In order to optimize the manufacturing, NASA roped in four suppliers to augment their expertise to build crucial rocket components; each 3D component was designed and built using SLS metal printing technology. As per Marty Calvert design lead on turbo pump – NASA is making big leap into additive manufacturing techniques and design. Several companies in the 3D printing field have acknowledged the rocket fuel pump is among the most complex design ever 3D printed.
Turbo fuel pump testing and design took almost 2 years as per propulsion engineer Nick Case. He also adds that if the manufacturing were to happen using traditional methods it would have taken double the time. Using the additive manufacturing, design helped NASA to conceptualize and design an engine from a totally new method.
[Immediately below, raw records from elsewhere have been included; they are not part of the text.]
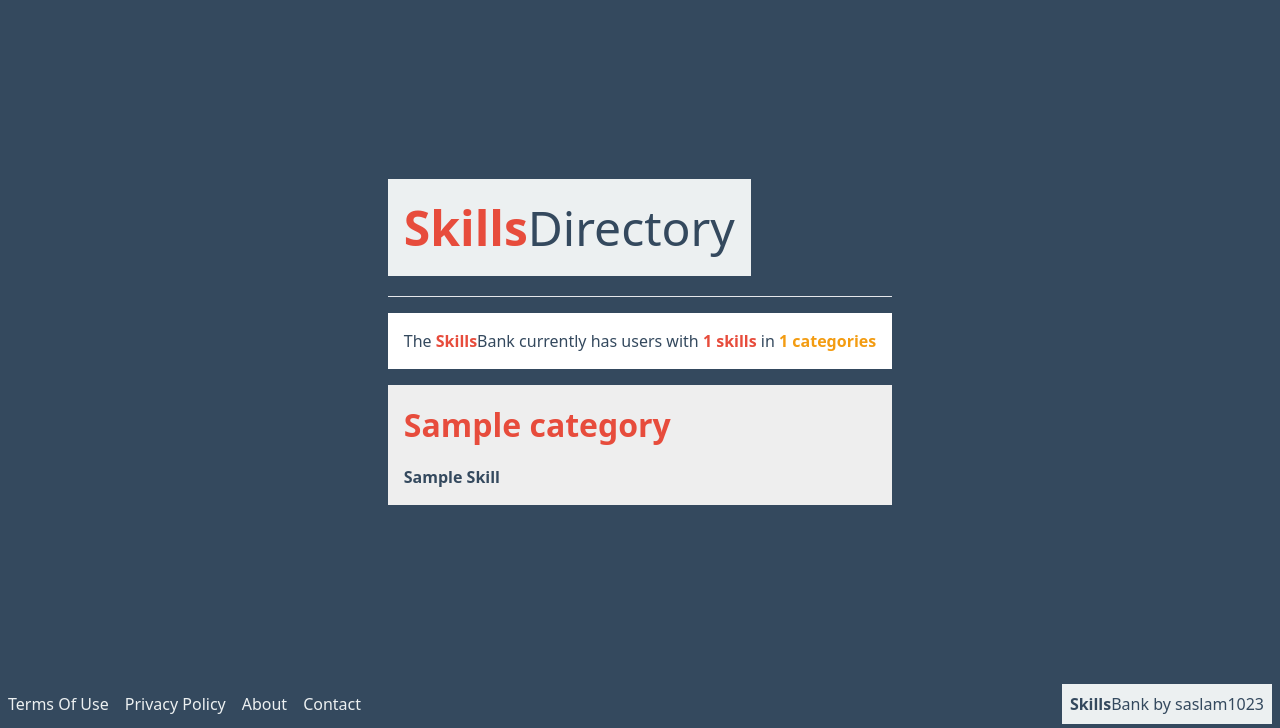
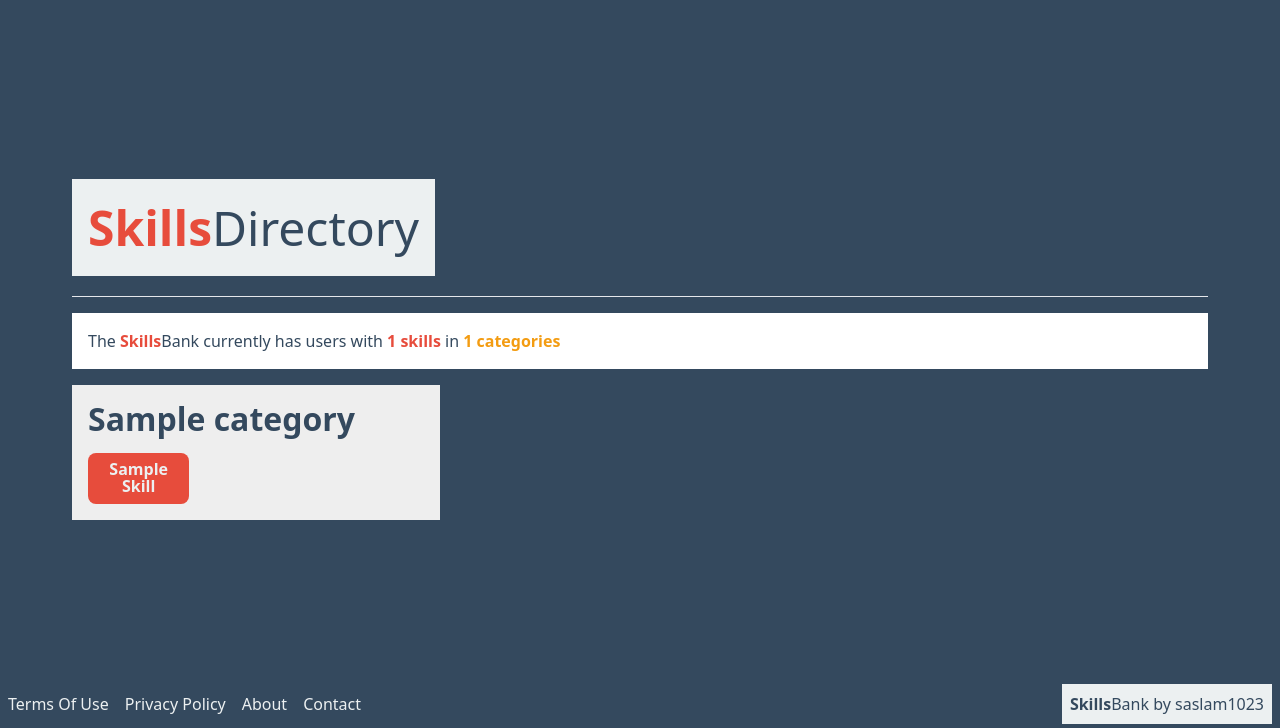
Before and after one commit to saslam1023/skills-bank, a Django app: page /directory/ in a window 1280 px wide. Shown: the part 72-800 px from the top of the page. Run offline with Django 5.2, Linux system fonts and the light colour scheme; tables that the repository leaves empty hold one stand-in row (values such as "Sample post"); parts of the project's set-up code (start-up, migrations or seed data) failed here and were passed over; some libraries are stand-ins or nearby versions.

Commit message:
readme, directory styling

```diff
--- a/skillsbank/app/static/css/styles.css
+++ b/skillsbank/app/static/css/styles.css
@@ -445,7 +445,8 @@
 }
 .skill-categories {
     background-color: var(--bg-light);
-    color: var(--neutral-dark);
+    color: var(--neutral-light);
+    margin: 0;
 }
 .skill-container {
     margin: 1rem 0;
@@ -668,9 +669,10 @@
 }
 .skill-directory-heading {
     font-size: 2rem;
-    color: var(--accent-color);
+    color: var(--neutral-dark);
     font-weight: 600;
     margin-top: 0;
+    line-height: 2.2rem;
 }
 .skill-list-heading {
     font-size: 2rem;
@@ -822,6 +824,7 @@
     grid-template-columns: repeat(3, 1fr);
     gap: 1rem;
     margin-top: 1rem;
+    max-width: 1200px;
 }
 .skills-grid-home {
     display: grid;
@@ -945,10 +948,17 @@
     font-weight: 700;
 }
 .skill-directory-name {
-    color: var(--accent-dark);
+    color: var(--neutral-light);
     font-weight: 700;
     font-size: 1rem;
+    line-height: 1.1rem;
     text-transform: capitalize;
+    background-color: var(--accent-color);
+    border-radius: 0.5rem;
+    padding: 0.5rem;
+    text-align: center;
+    align-self: center;
+    margin: 0;
 }
 .small {
     font-size: 0.8rem;
--- a/skillsbank/app/templates/skills-directory.html
+++ b/skillsbank/app/templates/skills-directory.html
@@ -36,6 +36,8 @@
 				<strong class="red-text">{{ skills_count }} skills</strong> in
 				<strong class="orange-text">{{ categories_count }} categories</strong>
 			</div>
+
+			<div class="skills-grid">
         {% for category, skills in skills_by_category.items %}
 			<div class="skill-categories">
 				<h2 class="skill-directory-heading">{{ category }}</h2>
@@ -47,5 +49,6 @@
 			</div>
         {% endfor %}
 		</div>
+		</div>
 	</div>
 {% endblock %}
```
Also changed, not shown: README.md.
Primarily the engine will be used for testing and observation of performance of the 3D printed parts under extreme conditions, very similar to conditions which the components go through in a real scenario. There are plans to make the test details and data available to other manufacturing firms involved in aerospace manufacturing. All the data will be compiled by NASA’s MAPTIS, in the near future the data may be used in manufacturing engine parts. Performance parameters will be made available to space launch system specially in Block 2 advance configuration. For NASA this will prove to be the most powerful launch vehicle, specially made for trips to Mars and further.